- What the exercise asks -
Your response should reproduce every line of the entries that contains the word "with".

[User interface change data]
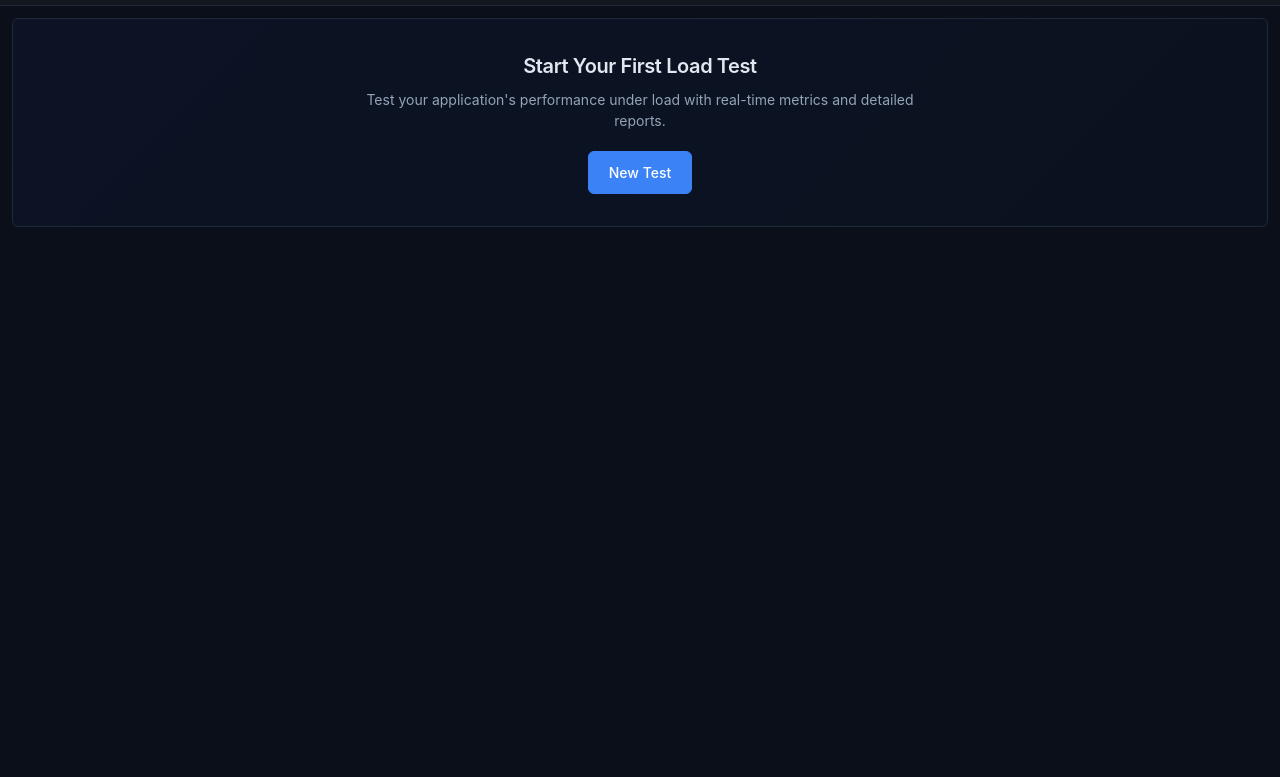
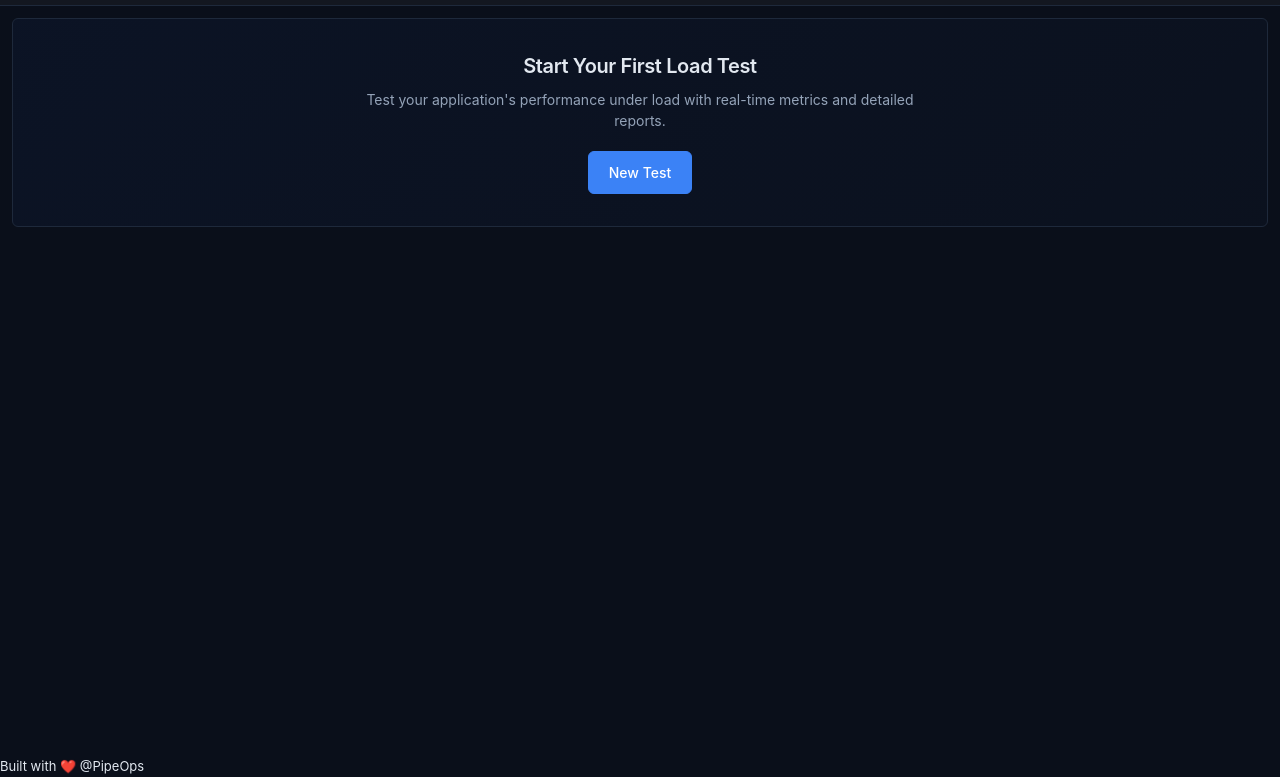
Before and after one commit to 9trocode/load-tester, a plain HTML site: page static/index.html in a window 1280 px wide. Shown: the part 43-820 px from the top of the page. Drawn offline with nearby package versions, Linux system fonts and the light colour scheme; no server answers.

Commit message:
docs: Update footer in index.html

```diff
--- a/static/index.html
+++ b/static/index.html
@@ -845,6 +845,13 @@
             </div>
         </div>
 
+        <!-- Footer -->
+        <footer class="app-footer">
+            <div class="footer-content">
+                <p>Built with ❤️ @PipeOps</p>
+            </div>
+        </footer>
+
         <script src="/static/app.js?v=2.1"></script>
     </body>
 </html>
```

- Answer to this task -
Before and after one commit to 9trocode/load-tester, a plain HTML site: page static/index.html in a window 1280 px wide. Shown: the part 43-820 px from the top of the page. Drawn offline with nearby package versions, Linux system fonts and the light colour scheme; no server answers.
+                <p>Built with ❤️ @PipeOps</p>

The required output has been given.